COVID-19 Reading List

July 10, 2020

Jonathan D. Urick, U.S. Chamber Litigation Center

This week’s reporting and commentary on COVID-19 litigation focused on an “exponential” increase in workplace litigation, a potential wave of False Claims Act lawsuits related to CARES Act funds, the continuing debate over federal liability protections, and the complexities of liability waivers.

Current and Anticipated Litigation Trends

In a post on JD Supra, Fisher Phillips attorneys report that, based on the firm’s case tracking, June saw an “exponential increase in the number of [coronavirus] claims involving disputes between workers and employers.”  According to their calculations, June featured a 30% increase in new filings compared to such filings during May, and a 103% increase compared to April. 

The attorneys also report “a steady increase in the number of class action lawsuits filed.”  Individual actions tend to allege employment-discrimination and work-from-home/leave claims, while class actions against employers largely allege unsafe working conditions and wage-and-hour claims.  The leading havens for such litigation seem to be California, Florida, and New York.

Also writing on JD Supra, attorneys from Mintz discuss the potential coming wave of False Claims Act investigations and lawsuits against companies that have received COVID-19 relief funds under the CARES Act.  This wave, they predict, will likely come from both qui tam relators and DOJ enforcement.  “History demonstrates that when the government dispenses substantial relief funding, it seeks to recoup funds through oversight and enforcement.”

More Calls for Federal Liability Protections

The Washington Post reports that, on Monday, Senate Majority Leader Mitch McConnell called for five years of “narrowly crafted liability protection” for businesses, health-care providers, universities, and schools as part of the next coronavirus relief bill.  “Unless you’re grossly negligent or intentionally engaged in harmful behavior, you shouldn’t have to be penalized by getting sued on top of everything else, so that’ll be in there, I guarantee it,” McConnell said.  The Post predicts that, when Congress reconvenes on July 20, negotiations over the bill “promise to be contentious” because “Democrats have strongly opposed such liability protections.”

At Forbes, M. Peter McPherson, president of the Association of Public and Land-grant Universities, echoes these calls for federal liability protections.  He argues that, “[t]o enable the prudent reopening of campuses, Congress should pass legislation providing safe harbor to institutions that work diligently in good faith to protect the health of students, faculty, and staff.” 

McPherson warns that, “[a]s institutions consider steps they’ll take to reopen, the specter of enormously expensive litigation costs looms large,” and, as a result, “[m]any institutions may choose to limit operations because the legal risk is simply too great.”  He clarifies, however, that “universities don’t require and are not requesting an all-encompassing shield from liability,” but are only seeking “temporary and limited liability protections…for institutions that comply with applicable public health agency requirements.”

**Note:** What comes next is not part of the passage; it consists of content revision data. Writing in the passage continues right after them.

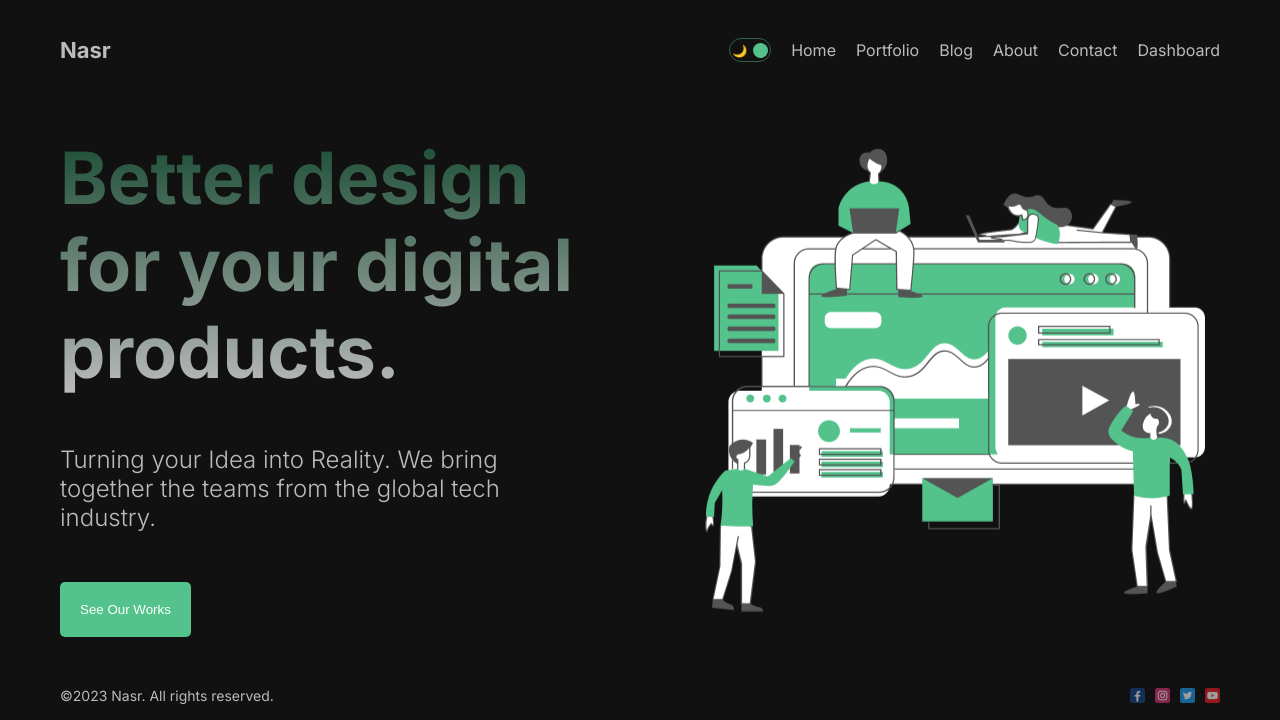
Repository: MoNasr2022/Nast-Blog
Page: /
These files come from the project's save history. The page is drawn as it stood at one moment and after a run of saves; the edit follows.
The browser window is 1280 px wide. The pictures show the whole page.
The page's requests for data from a server got no answer. The project was rebuilt for these pictures with package versions that can differ from the ones it lists, and the page was loaded fresh each time. The framework's server and built-in components were replaced by stand-ins that run in the browser. No one was signed in, and anything a server would have sent is missing. Also part of the build but not shown: next.config.js.

Above is the page before, as saved 2023-06-15 14:19:04.

### src/app/layout.js
import Navbar from "@/components/navbar/Navbar";
import "./globals.css";
import { Inter, Roboto, Poppins } from "next/font/google";
import Footer from "@/components/footer/Footer";
import { ThemeProvider } from "@/context/ThemeContext";
import AuthProvider from "@/components/AuthProvider/AuthProvider";

const inter = Inter({ subsets: ["latin"] });

export const metadata = {
  title: "Nasr Blog",
  description: "This is the description",
};

export default function RootLayout({ children }) {
  return (
    <html lang="en">
      <body className={inter.className}>
        <ThemeProvider>
          <AuthProvider>
            <div className="container">
              <Navbar />
              {children}
              <Footer />
            </div>
          </AuthProvider>
        </ThemeProvider>
      </body>
    </html>
  );
}

### src/components/navbar/Navbar.jsx
"use client";

import Link from "next/link";
import React from "react";
import styles from "./navbar.module.css";
import DarkModeToggle from "../DarkModeToggle/DarkModeToggle";
import { signOut, useSession } from "next-auth/react";

const links = [
  {
    id: 1,
    title: "Home",
    url: "/",
  },
  {
    id: 2,
    title: "Portfolio",
    url: "/portfolio",
  },
  {
    id: 3,
    title: "Blog",
    url: "/blog",
  },
  {
    id: 4,
    title: "About",
    url: "/about",
  },
  {
    id: 5,
    title: "Contact",
    url: "/contact",
  },
  {
    id: 6,
    title: "Dashboard",
    url: "/dashboard",
  },
];

const Navbar = () => {
  const session = useSession();

  return (
    <div className={styles.container}>
      <Link href="/" className={styles.logo}>
        Nasr
      </Link>
      <div className={styles.links}>
        <DarkModeToggle />
        {links.map((link) => (
          <Link key={link.id} href={link.url} className={styles.link}>
            {link.title}
          </Link>
        ))}
        {session.status === "authenticated" && (
          <button className={styles.logout} onClick={signOut}>
            Logout
          </button>
        )}
      </div>
    </div>
  );
};

export default Navbar;

### src/components/footer/Footer.jsx
import React from "react";
import styles from "./footer.module.css";
import Image from "next/image";

const Footer = () => {
  return (
    <div className={styles.container}>
      <div>©2023 Nasr. All rights reserved.</div>
      <div className={styles.social}>
        <Image src="/1.png" width={15} height={15} className={styles.icon} alt="Nasr Facebook Account" />
        <Image src="/2.png" width={15} height={15} className={styles.icon} alt="Nasr" />
        <Image src="/3.png" width={15} height={15} className={styles.icon} alt="Nasr" />
        <Image src="/4.png" width={15} height={15} className={styles.icon} alt="Nasr" />
      </div>
    </div>
  );
};

export default Footer;

### src/app/page.module.css
.container {
  display: flex;
  align-items: center;
  gap: 100px;
}

.item {
  flex: 1;
  display: flex;
  flex-direction: column;
  gap: 50px;
}

.title {
  font-size: 72px;
  background: linear-gradient(to bottom, #194c33, #bbb);
  -webkit-background-clip: text;
  -webkit-text-fill-color: transparent;
}

.img {
  width: 100%;
  height: 500px;
  object-fit: contain;
  animation: move 3s infinite ease alternate;
}

@keyframes move {
  from {
    transform: translateY(-10px);
  }

  to {
    transform: translateY(10px);
  }
}



.desc {
  font-size: 24px;
  font-weight: 300;
}

Loaded but not shown: src/app/page.jsx (common file); src/app/globals.css (common file); src/context/ThemeContext.js (common file); src/components/AuthProvider/AuthProvider.jsx (common file); src/components/Button/Button.jsx (common file); src/components/navbar/navbar.module.css (common file); src/components/DarkModeToggle/DarkModeToggle.jsx (common file); src/components/footer/footer.module.css (common file); src/components/Button/button.module.css (common file); src/components/DarkModeToggle/darkModeToggle.module.css (common file)

After the next 2 saves:
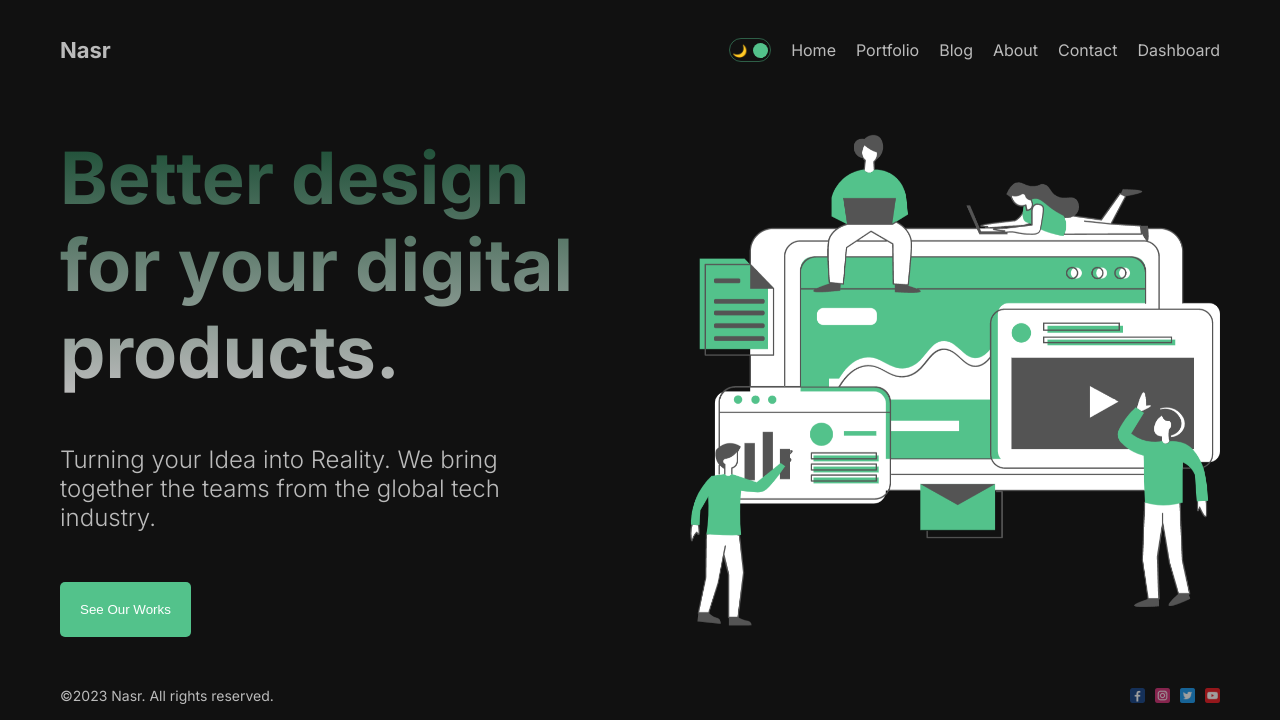
The 2 saves are shown as one change because they came seconds apart.
The last was saved 59 s later.
--- a/src/app/page.module.css
+++ b/src/app/page.module.css
@@ -21,7 +21,7 @@
 .img {
   width: 100%;
   height: 500px;
-  object-fit: contain;
+  object-fit: cover;
   animation: move 3s infinite ease alternate;
 }
 

After the save that followed:
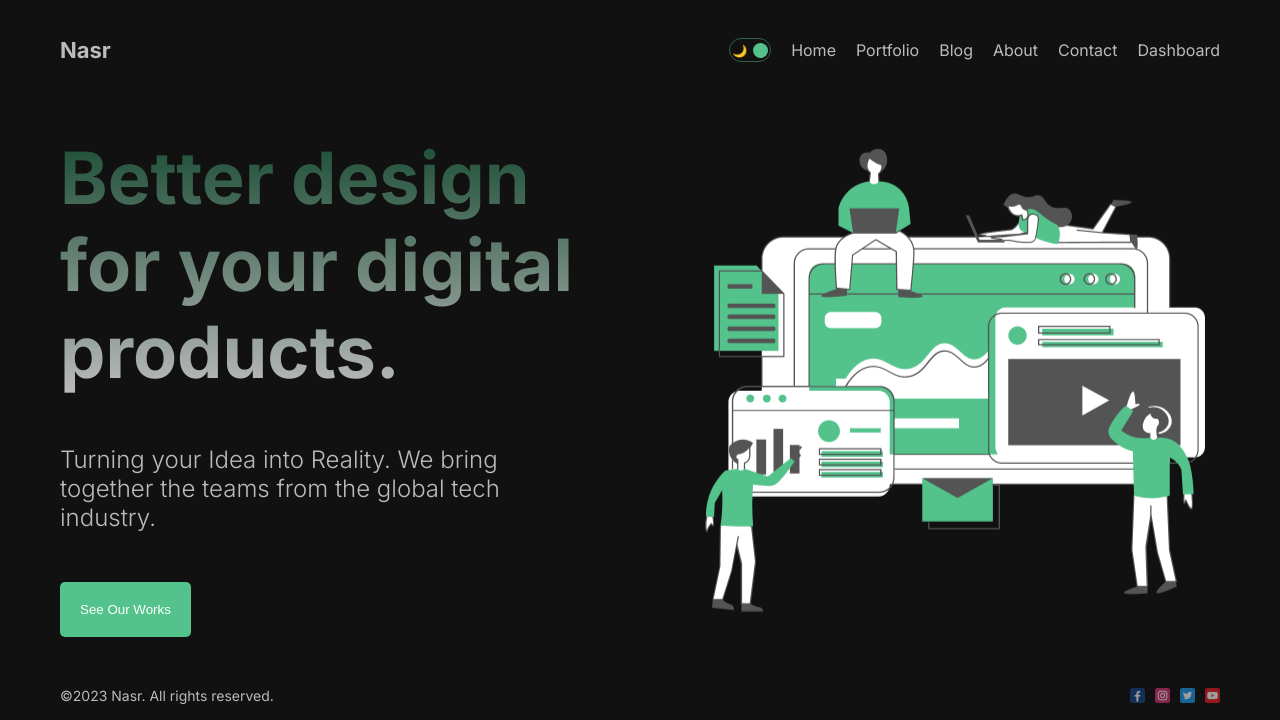
Saved 9 s later.
--- a/src/app/page.module.css
+++ b/src/app/page.module.css
@@ -21,7 +21,7 @@
 .img {
   width: 100%;
   height: 500px;
-  object-fit: cover;
+  object-fit: contain;
   animation: move 3s infinite ease alternate;
 }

The ABA Journal discussed state liability protections.  According to research by the American Tort Reform Association, thirteen states and the District of Columbia have passed COVID-19 laws limiting the liability of health care providers and businesses.  But the precise coverage of these laws varies by state.  The governors of 23 states have also issued executive orders limiting the liability of health care providers and some businesses.

More on Liability Waivers

Finally, the same ABA Journal article joined a growing list of others examining the effectiveness of coronavirus lability waivers.  “As businesses reopen,” the article reports, “the practice of asking customers to sign COVID-19 liability waivers is increasing throughout the United States, but it is uncertain how much weight those waivers will carry in court.”  According to one attorney interviewed for the article, “No one really knows how this is going to shake out. This is unchartered territory.” 

This attorney further warned that “COVID-19 waivers do not provide complete blanket immunity to businesses from lawsuits” because “they don’t apply to intentional or wanton conduct or gross negligence claims.”  He advised that any business considering requiring customers to sign a waiver should write one “that is narrowly tailored” to the specific business, using “clear and unambiguous and easily understandable” language. 

Other interviewed attorneys warned that liability waivers may not be enforceable in certain states, and might not be enforceable anywhere for certain employment-related claims covered by state workers-compensation laws.  Discussing similar issues, Newsday this week also published a close look at liability waivers.

The ABA Journal article also discussed the ongoing debate over federal and state coronavirus liability protections.  According to research by the American Tort Reform Association, thirteen states and the District of Columbia have passed COVID-19 laws limiting the liability of health care providers and businesses.  But the precise coverage of these laws varies by state.  The governors of 23 states have also issued executive orders limiting the liability of health care providers and some businesses.